“It is what we consider total support of the adolescent mother. Through the parenting initiative, we seek to work with the family to ensure that they too are equipped with the necessary coping skills, that they know how to deal with this new development of a teenage mother in the household and how best they can provide support while improving on their own parenting skills,” Mrs. Martin-Berry says.
The Mandeville f recently hosted a parenting forum with the over 32 participants who were guided through discussions on parenting styles and coping strategies by representatives from the Behavioural Science Department at the Northern Caribbean University (NCU).
The Acting Centre Manager says the forum was well received by the adolescent mothers and their parents.
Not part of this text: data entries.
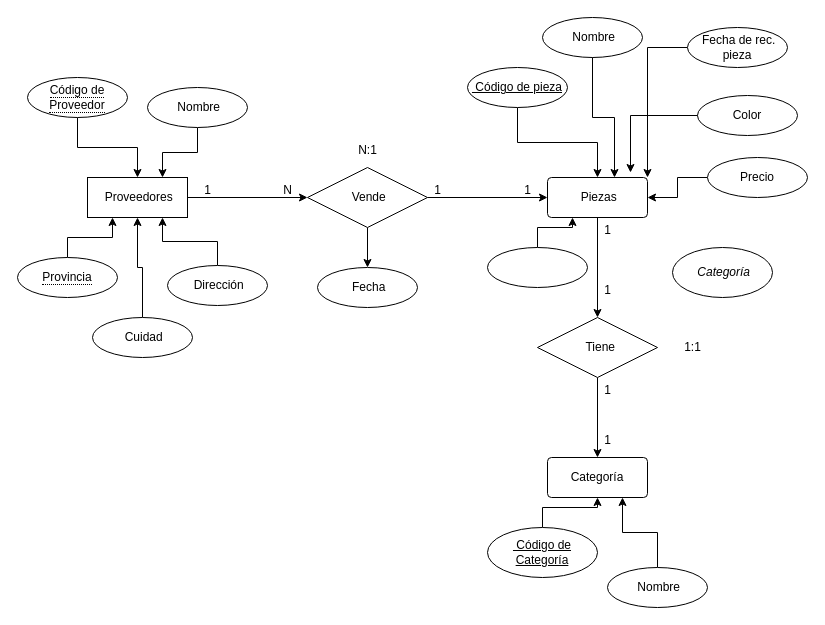
Earlier version of the draw.io diagram Diagrama sin título.drawio (KarlaCNS/pilares). Source tidied: cells renumbered, new cells numbered last; positions are measured from the earlier drawing's top-left corner, leaving out a move shared by most shapes. Both pictures are drawn from the tidied source at 100%, with x=0, y=0 at pixel (17, 17).
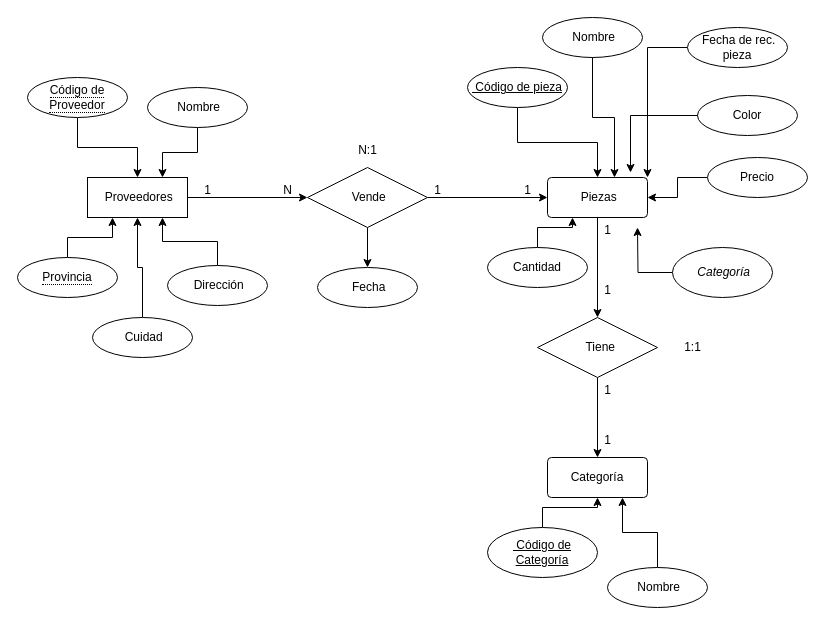
After the change.

The change refers to these unchanged cells:
```xml
<mxCell id="36" value="&lt;i&gt;&amp;nbsp;Categoría&lt;/i&gt;" style="ellipse;whiteSpace=wrap;html=1;align=center;" parent="1" vertex="1">
  <mxGeometry x="655" y="230" width="100" height="50" as="geometry" />
</mxCell>
```

What changed in the source:
```diff
@@
+    <mxCell id="50" style="edgeStyle=orthogonalEdgeStyle;rounded=0;jettySize=auto;html=1;" parent="1" edge="1" source="36">
+      <mxGeometry relative="1" as="geometry">
+        <mxPoint x="620" y="210" as="targetPoint" />
+      </mxGeometry>
+    </mxCell>
@@
-    <mxCell id="49" value="&amp;nbsp;" style="ellipse;whiteSpace=wrap;html=1;align=center;" parent="1" vertex="1">
+    <mxCell id="49" value="Cantidad" style="ellipse;whiteSpace=wrap;html=1;align=center;" parent="1" vertex="1">
       <mxGeometry x="470" y="230" width="100" height="40" as="geometry" />
     </mxCell>
```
“They were all appreciative of it. The parents were able to share their issues and be guided. The students were very expressive of what they think parenting is and how it should be. The students appreciated it because their voices were heard while their parents were there,” she says.
Among the participants at the parenting forum were 15-year-old Moya Brooks and her mother, Marcia Cole.
“They told me that if I have any problems I can talk about it, because I am not alone and I mustn’t be afraid to talk about it,” Ms. Cole shares with JIS News.
“I must tell my daughter that I love her and the baby. They told me to not hit my daughter or handle her a certain way, and I am not to tell her any bad words or talk to her rough,” she adds.
Of all the benefits gained from attending the Mandeville facility, Ms. Cole says she is most appreciative of the improvement in her daughter’s grades.
Moya went from struggling in school to placing first in her class in the 2018/2019 academic year.
For her part, Moya tells JIS News that “I learned that in spite of what happens, I should not take my mother for granted and to try not to let my mother feel down. Since the training, I have noticed changes for the better”.
Parents who accompany their daughters to the Mandeville facility’s Student Empowerment Days are also assisted in obtaining vital documents such as forms of identification and taxpayer registration numbers.
Support is also provided for the development of the babies through the Centre’s day care.
“We have a day care for the adolescent mother, which is free of cost, so all of them are welcome to take their child to the nursery,” Ms. Johnson tells JIS News.
“We have trained caregivers, who know how to deal with the developmental stages of the baby and the development of motor skills and other areas. We also have activity days where girls are encouraged to interact with their baby, and that helps to bond the mother and the child,” she adds.
Meanwhile, many teachers and counsellors who serve the WCJF are offspring of adolescent mothers, who benefited from the services of the Centre over its four decades of operation.
One such person is the Acting Centre Manager for the Montego Bay facility, Judyann Scott, who tells JIS News that her experience makes her better able to relate to the adolescent mothers.
“I am able to help them develop resilience and coping skills to tackle whatever hurdles come their way. Additionally, the training of the parents is good because the mothers can become positive change agents, not just in the home but also in the community and right across Jamaica.”
Ms. Scott says that the Centre influenced her upbringing in a positive way.
“My mother went through similar issues of being discriminated against by the public. The Women’s Centre helped in that she was given a second chance and equipped with the necessary skills to become a good parent.
“With those skills, my mother was able to raise me in the right way. Each birthday, especially in my teenage years, she would have sex education talks with me and let me know the consequences of having sex early,” Ms. Scott notes.
The WCJF has helped more than 46,000 adolescent mothers and impacted the lives of countless more through its seven main facilities and 11 outreach stations.
The Foundation is committed to promoting new approaches to problems associated with teenage pregnancy, especially in the area of interrupted education.